In the spring of 1927, Malevich went on a trip abroad to show his exhibitions in Warsaw, Berlin and Paris for the only time in his life. Exhibitions in Warsaw and Berlin were a resounding success, but the author was summoned back. He left all of his paintings and materials in Berlin and quickly returned to the Soviet Union to be detained immediately. The dream of an artist about Paris exhibition was not ful lled in his lifetime.

Kazimir Malevich visited his parents in Ukraine in the summer of 1927. He met the artists Andriy Taran and Lev Kramarenko, whom he knew before.
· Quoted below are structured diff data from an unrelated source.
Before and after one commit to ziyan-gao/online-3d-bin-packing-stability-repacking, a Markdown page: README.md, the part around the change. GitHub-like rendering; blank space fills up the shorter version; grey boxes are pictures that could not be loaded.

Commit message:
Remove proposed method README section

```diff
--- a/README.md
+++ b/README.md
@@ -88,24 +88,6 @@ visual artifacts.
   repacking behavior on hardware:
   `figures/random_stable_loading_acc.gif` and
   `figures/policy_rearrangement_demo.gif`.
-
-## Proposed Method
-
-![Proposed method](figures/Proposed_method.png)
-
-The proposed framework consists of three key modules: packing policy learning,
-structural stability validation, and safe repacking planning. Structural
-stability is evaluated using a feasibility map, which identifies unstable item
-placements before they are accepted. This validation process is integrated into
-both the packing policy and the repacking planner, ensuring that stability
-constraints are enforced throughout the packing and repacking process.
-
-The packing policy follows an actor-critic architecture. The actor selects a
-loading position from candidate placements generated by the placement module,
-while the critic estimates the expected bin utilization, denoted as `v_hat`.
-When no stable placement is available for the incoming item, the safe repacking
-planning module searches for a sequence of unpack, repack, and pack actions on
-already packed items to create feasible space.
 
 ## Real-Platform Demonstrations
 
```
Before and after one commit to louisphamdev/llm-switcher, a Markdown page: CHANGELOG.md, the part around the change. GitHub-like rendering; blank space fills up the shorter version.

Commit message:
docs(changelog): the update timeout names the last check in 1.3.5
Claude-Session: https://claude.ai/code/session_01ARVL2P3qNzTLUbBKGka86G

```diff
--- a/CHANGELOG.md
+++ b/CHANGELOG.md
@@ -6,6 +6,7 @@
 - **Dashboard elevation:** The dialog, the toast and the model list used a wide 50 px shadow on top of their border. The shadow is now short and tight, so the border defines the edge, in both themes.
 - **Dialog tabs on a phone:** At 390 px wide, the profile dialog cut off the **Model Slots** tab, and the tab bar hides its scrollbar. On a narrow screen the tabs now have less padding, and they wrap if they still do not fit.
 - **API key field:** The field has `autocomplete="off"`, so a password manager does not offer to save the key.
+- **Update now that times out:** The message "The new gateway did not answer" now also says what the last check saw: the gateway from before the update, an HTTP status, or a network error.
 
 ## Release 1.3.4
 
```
The artists convinced Ivan Vron, the rector (head) of Kyiv Institute of Art, to write to the People’s Commissar of Education, Mykola Skrypnyk, and get a permission to o er Malevich a job at the Kyiv Institute of Art.

Between 1928 and 1930, Kazimir Malevich lectured, arranged workshops of experimental visual arts during which he “cured students from realism and fear of colors,” and advised on teaching methodologies at the Kyiv Institute of Art. Ukrainian leading art publications, such as the Kharkiv futurist journal Nova Generatsiya [New Generation] and Kyiv-based Almanakh-Avanhard [Avant-garde Almanach] published a series of his articles. Yet political climate in Ukraine swiftly changed in 1930. The rector Ivan Vron was red and all of the institute’s progressive sta had quickly followed the suit.

In the spring and summer of 1930, Malevich had an individual exhibition of his works in the Kyiv Fine Arts Gallery. This was the last exhibition in the author’s lifetime.

In September 1930, Malevich was detained for the second time and spent several months in prison under suspicion of espionage. The jail term caused cancer that led to the death of the artist in his at in Leningrad on May 15, 1935. Kazimir Malevich prepared the scenario of his own funeral in advance and drew his co n in the Suprematist style. He wrote in the testament to bury him under the mighty oak tree in Nemchinovka village, Moscow region, where he loved to walk. The testament stated to plant his favorite owers in the place of his burial and build a vertical arhitekton with a telescope, so that everyone could look at the Jupiter. The whereabouts of the funeral site were lost during the Second World War.

In the end of 2015, new documents about Malevich’s period of life in the Soviet Ukraine (1928-1930) were published. The materials were stored in a family archives of the Kropyvnytsky family for over 80 years. This triggered new academic debates on the international conference Kazimir Malevich: Kyiv Aspect on October 6-9, 2016. This year, Ukraine inaugurated a new tradition of celebrating Malevich days every year. Currently, Ukraine is moving toward founding the Malevich Institute, which will include a museum, Ukrainian avant-garde research center and laboratory of contemporary art.

Dmytro Gorbachov and Tetiana Filevska

Malevich. Beyond the canvas

Virtual tour

Go top